In January 2015 I celebrated my 10th year of writing daily happinesses and thought I’d share some thoughts about the practice.
First, why I chose the word happiness. An archaic definition of happiness means skilled in magic or divination. In Welsh, back in the 13th and 14th centuries, the word happy was used to mean ‘wise.’ Typically the word wise is used to describe someone who is knowledgeable and experienced, but in Scottish wise also means to direct, guide, advise. That meaning is rooted in the Old Norse wisian, which means to show the way.
The traditional etymological origin of happiness is from happen or chance, which implies that if you’re happy you’ve experienced a sort of random good luck or that you are, perhaps even undeservedly, fortunate.
But when I first began exploring happiness as a spiritual path, I imagined it more as feeling blessed, of blissful calm. It wasn’t something I could reach out and grab or strive for, but more like divining, where one becomes deeply still and watches and notices. I thought that if I were able to pay attention to those moments of blessing, I might be surprised at how many there were, and my sense of joy and peace would increase. I also hoped I could show others the way.
My decision to spend a year becoming conscious of those ‘happy’ states was inspired in part by my desire to have a daily writing practice. I began describing brief images or feelings that helped me to peek into another, more objective, reality. It wasn’t the same as writing a daily gratitude or daily blessing, since I’d usually make them up. It gave me pleasure to conjure up a vignette, a mood, a story, a person, a place. For example: “Planning for a garden of rare and wild roses.” “Penguins diving into the sea.” “The silence before applause.” “Gazing into the eye of a whale.”
The happinesses I wrote each day morphed into small awarenesses that kept me alert to the subtle qualities of my emotional response to situations or experiences. I found them inspiring. During the day, I’d look at the freshly folded sheets or the sleet at the window with a conscious, interested pleasure. I became amazed and delighted at the small story that surrounded an everyday image when regarded by chance – by happenstance – and duly noted.
Noticing feelings is a tremendous practice in any case, I’ve found. Being aware of despondency, trust, or a flurry of excitement, without judgment or self-criticism, can lift you to a marvelous state of calm and self-awareness.
The metaphysical questions about whether happiness is something we create or pursue, or something that occurs randomly, becomes moot.
It’s about noticing.
It’s about imagining.

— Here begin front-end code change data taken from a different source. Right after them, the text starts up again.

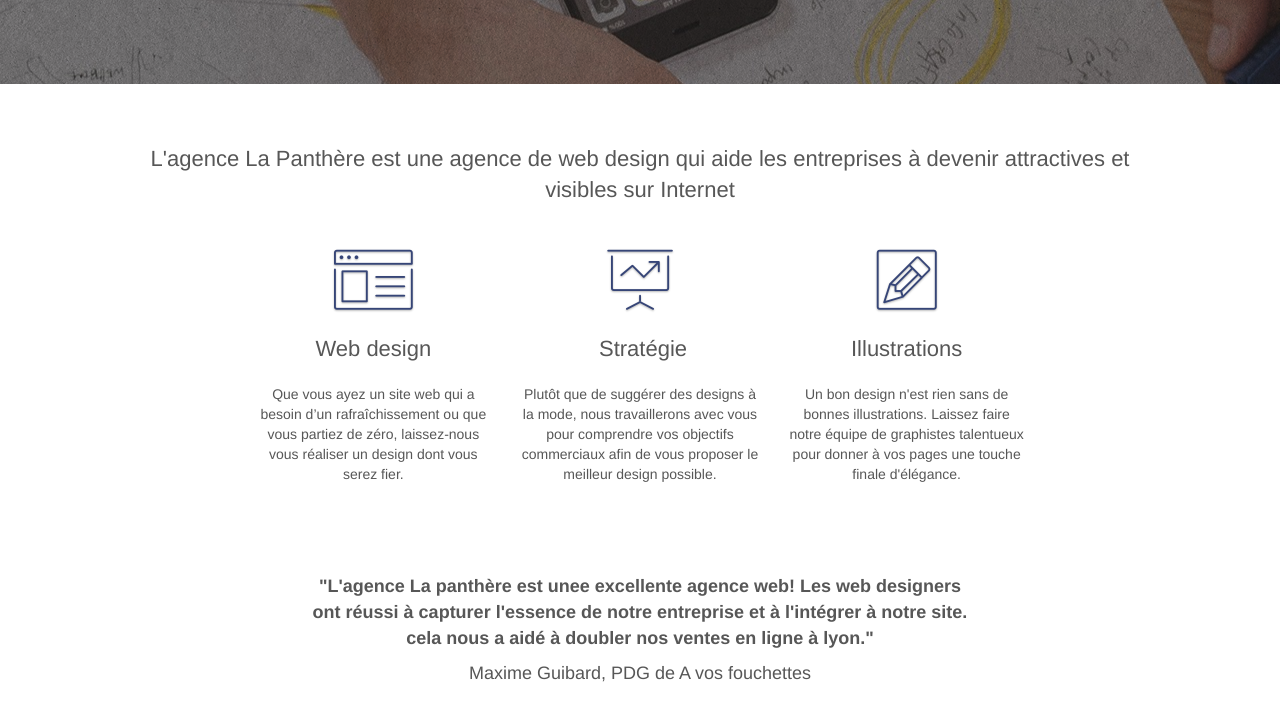
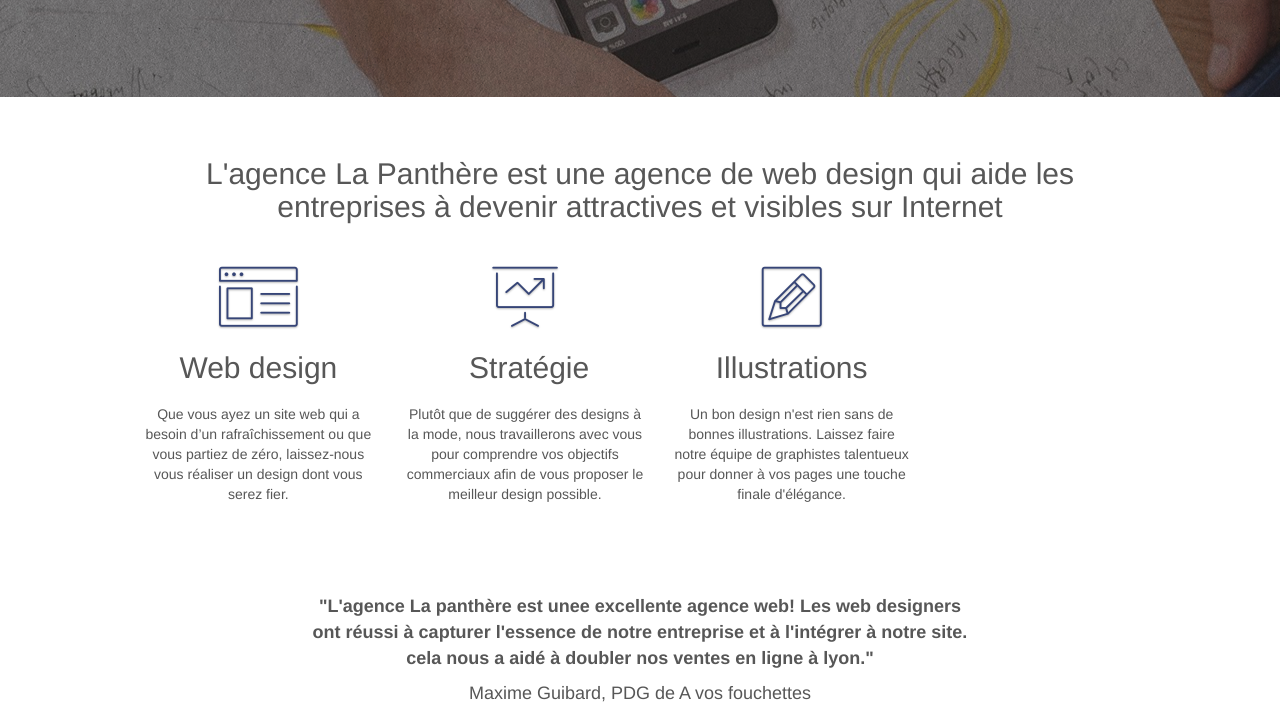
Before and after one commit to ValentinYgout/P4, a plain HTML site: page New/index.html in a window 1280 px wide. Shown: the part 448-1173 px from the top of the page. Drawn offline with Linux system fonts and the light colour scheme.

Commit message:
bootstrap

```diff
--- a/New/index.html
+++ b/New/index.html
@@ -306,7 +306,7 @@
 	<!-- Principal conteneur END -->
 
 	<link rel="stylesheet" type="text/css" href="style.min.css">
-	<!-- <link rel="stylesheet" type="text/css" href="./css/bootstrap.min.css" > -->
+	<link rel="stylesheet" type="text/css" href="./css/bootstrap.min.css" >
 </body>
 
 </html>
```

One year of writing daily happinesses turned into two, then three years. I began by writing seven every day, and then changed that number to five. In 2007 I began to share them on my website and got a flurry of interest from readers. Then the phenomenon of social media kicked into gear, and I began sharing them more widely. I spent more time meditating on the images each morning, and for a time I came up with three happinesses each day. It felt like a good number, sort of a haiku-esque process that I found deeply satisfying.
This year, every morning I have been drawn to meditate on an image and to allow words to emerge from it. This is what I now share as a daily visual happiness. For those of you who don’t know, you can receive it in your inbox each morning by signing up here. They’re also posted on Facebook, Twitter, Google+, Pinterest, and Instagram if you’d like to find them elsewhere.
One more thing that I thought was interesting as I was contemplating the word happiness: the word satisfaction originated from the same Indo-European root that gives us the word sad. In Middle English, sad means sated, tired, satisfied. When we are sated, as we are after a delicious lunch, we are quiet, muted, tired. So satisfaction actually means making sated (facere means making in Latin), which means making sad. This made me think about the more active qualities of joy. Happiness is not a feeling of satisfaction; it’s more like never-ending desire to notice, appreciate, imagine, and enjoy.
Here’s a vignette of some of the images.